In a fast-moving war with an elusive foe like the Islamic State militants, information is as important as guns, jet fighters and bombs.
Sometime early this summer, U.S. Special Operations Forces launched a raid into Syria in an effort to rescue several American hostages being held by the group. But the commandos’ information was out of date. The captives were no longer in the target area.
The attempted rescue, which the Obama administration revealed one day after a graphic video was posted depicting an Islamic State member beheading kidnapped American journalist James Foley, underscores the importance of timely intelligence. The Pentagon’s escalating campaign against Islamic State fighters in Iraq depends completely on reliable information.

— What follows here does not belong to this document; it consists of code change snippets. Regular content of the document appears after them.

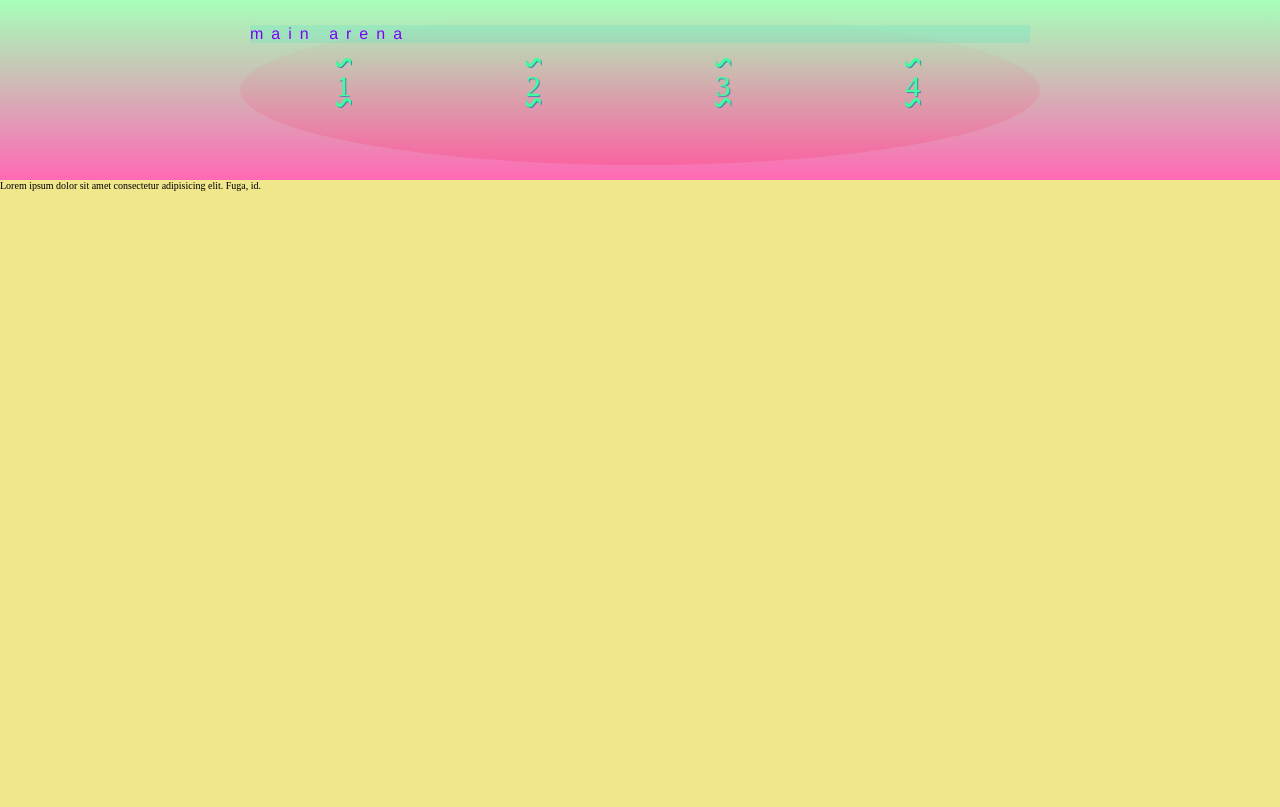
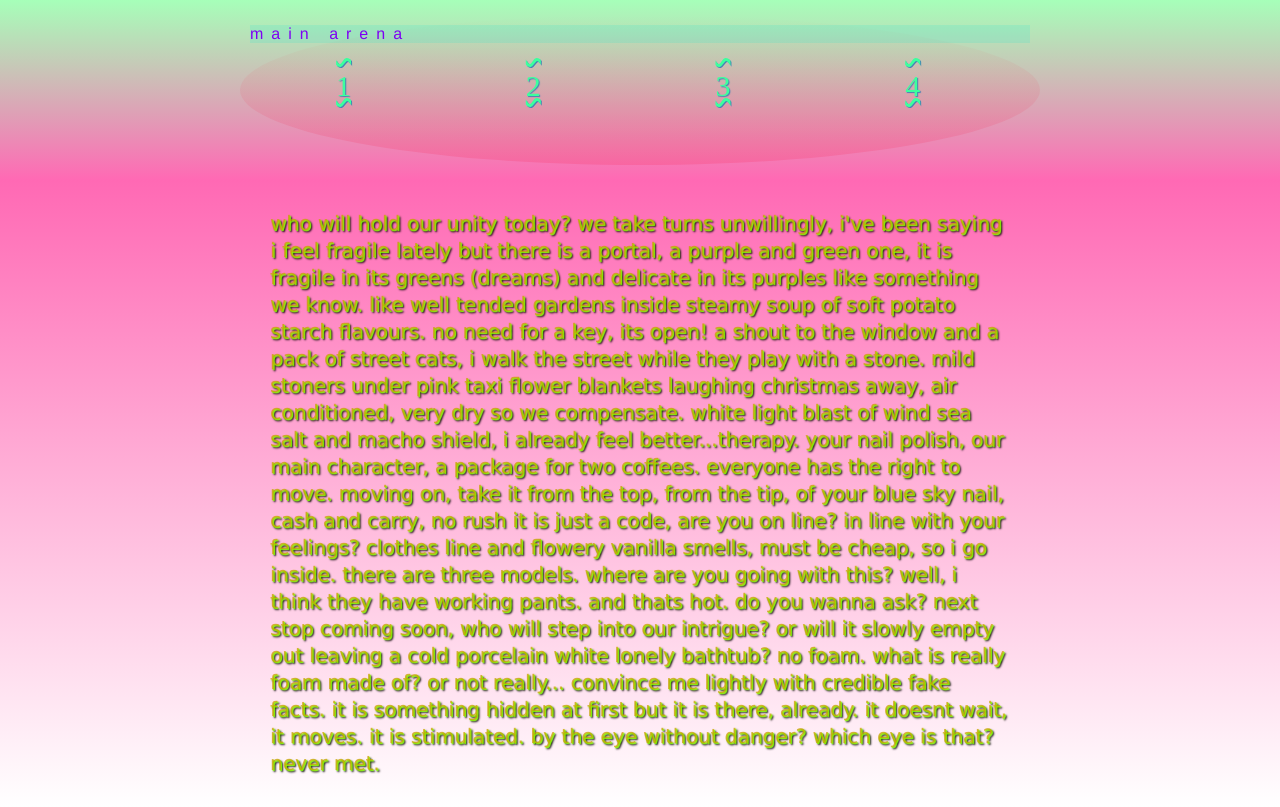
Before and after one commit to xrfg/personal, a plain HTML site: page index.html in a window 1280 px wide. Drawn offline with Linux system fonts and the light colour scheme.

Commit message:
Add Text

```diff
--- a/css/style.css
+++ b/css/style.css
@@ -24,6 +24,7 @@ body {
 
 .content-container {
   max-width: 80rem;
+  margin: 0 auto;
 }
 
 .nav {
@@ -66,3 +67,19 @@ body {
   color: rgb(60, 255, 158);
   text-shadow: 1px 1px 1px steelblue;
 }
+
+.background1 {
+  background-image: linear-gradient(hotpink, white);
+}
+
+.main-blob {
+  padding: 3rem;
+}
+
+.blob-text {
+  font-size: 2rem;
+  font-family: Verdana, Geneva, Tahoma, sans-serif;
+  color: rgba(201, 164, 0, 0.753);
+  text-shadow: 1px 1px 1px rgb(136, 255, 0), 2px 2px 2px rgb(0, 0, 0);
+  line-height: 2.7rem;
+}
--- a/index.html
+++ b/index.html
@@ -28,6 +28,36 @@
         </section>
       </article>
     </header>
-    <p>Lorem ipsum dolor sit amet consectetur adipisicing elit. Fuga, id.</p>
+    <main class="background1">
+      <article class="content-container">
+        <section class="main-blob">
+          <p class="blob-text">
+            who will hold our unity today? we take turns unwillingly, i've been
+            saying i feel fragile lately but there is a portal, a purple and
+            green one, it is fragile in its greens (dreams) and delicate in its
+            purples like something we know. like well tended gardens inside
+            steamy soup of soft potato starch flavours. no need for a key, its
+            open! a shout to the window and a pack of street cats, i walk the
+            street while they play with a stone. mild stoners under pink taxi
+            flower blankets laughing christmas away, air conditioned, very dry
+            so we compensate. white light blast of wind sea salt and macho
+            shield, i already feel better...therapy. your nail polish, our main
+            character, a package for two coffees. everyone has the right to
+            move. moving on, take it from the top, from the tip, of your blue
+            sky nail, cash and carry, no rush it is just a code, are you on
+            line? in line with your feelings? clothes line and flowery vanilla
+            smells, must be cheap, so i go inside. there are three models. where
+            are you going with this? well, i think they have working pants. and
+            thats hot. do you wanna ask? next stop coming soon, who will step
+            into our intrigue? or will it slowly empty out leaving a cold
+            porcelain white lonely bathtub? no foam. what is really foam made
+            of? or not really... convince me lightly with credible fake facts.
+            it is something hidden at first but it is there, already. it doesnt
+            wait, it moves. it is stimulated. by the eye without danger? which
+            eye is that? never met.
+          </p>
+        </section>
+      </article>
+    </main>
   </body>
 </html>
```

It’s about collecting as much intelligence as possible and piecing it together. Two schools of intelligence have often vied for primacy — signals intelligence from electronic eavesdropping and aerial surveillance versus human intelligence. Yet the most effective military attacks call on all sources of information.